** GIVEN INFORMATION follows **
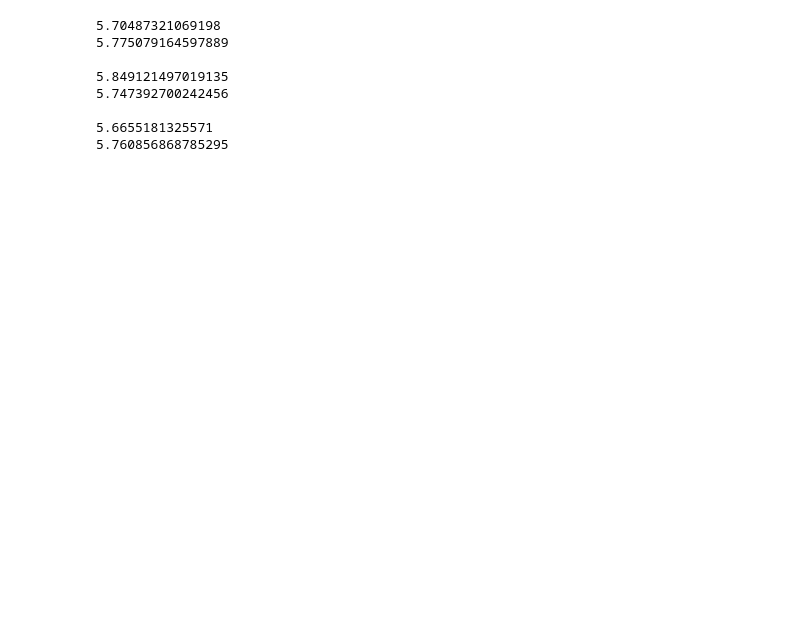
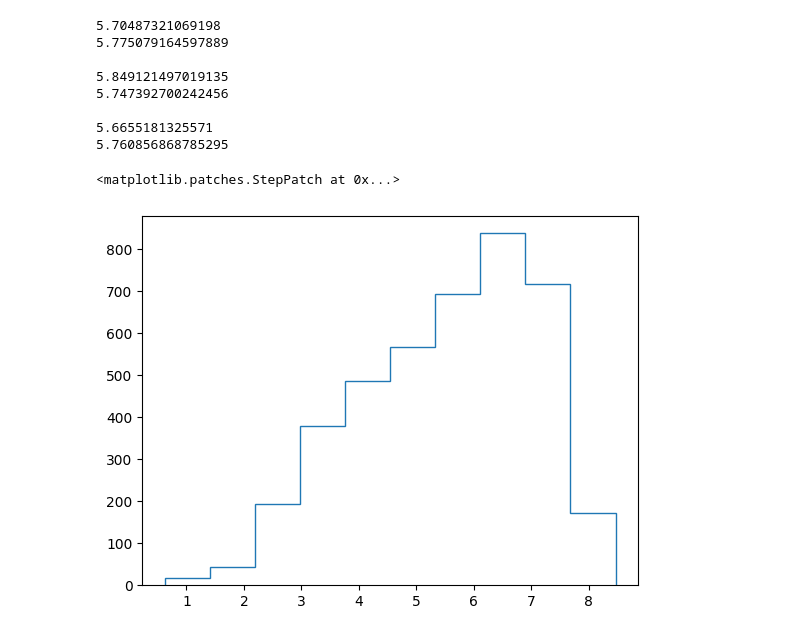
Before and after one commit to bpicioane/NLPproject, a Jupyter notebook: AffectDB/affect_evaluation.ipynb, the cells around one changed output. Saved outputs shown, nothing was run; the diff lists cells and outputs as text; code cells hidden in the pictures; blank space fills up the shorter version.

```diff
--- a/AffectDB/affect_evaluation.ipynb
+++ b/AffectDB/affect_evaluation.ipynb
@@ -73,3 +77,9 @@ print(avgVNotRap)
 
 5.6655181325571
 5.760856868785295
+# %%
+counts, bins = np.histogram(df['valence_tags'])
+stairs(counts, bins)
+# %% [output]
+<matplotlib.patches.StepPatch at 0x...>
+[figure, added]
```
Also changed, not shown: parts of 16 cells of this notebook.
** End of GIVEN INFORMATION **
* _PROBLEM TO WORK ON_:
All the records need to be set down word for word, with the images left out.

* _REPLY TO THE TASK_:
Before and after one commit to bpicioane/NLPproject, a Jupyter notebook: AffectDB/affect_evaluation.ipynb, the cells around one changed output. Saved outputs shown, nothing was run; the diff lists cells and outputs as text; code cells hidden in the pictures; blank space fills up the shorter version.

```diff
--- a/AffectDB/affect_evaluation.ipynb
+++ b/AffectDB/affect_evaluation.ipynb
@@ -73,3 +77,9 @@ print(avgVNotRap)
 
 5.6655181325571
 5.760856868785295
+# %%
+counts, bins = np.histogram(df['valence_tags'])
+stairs(counts, bins)
+# %% [output]
+<matplotlib.patches.StepPatch at 0x...>
+[figure, added]
```
Also changed, not shown: parts of 16 cells of this notebook.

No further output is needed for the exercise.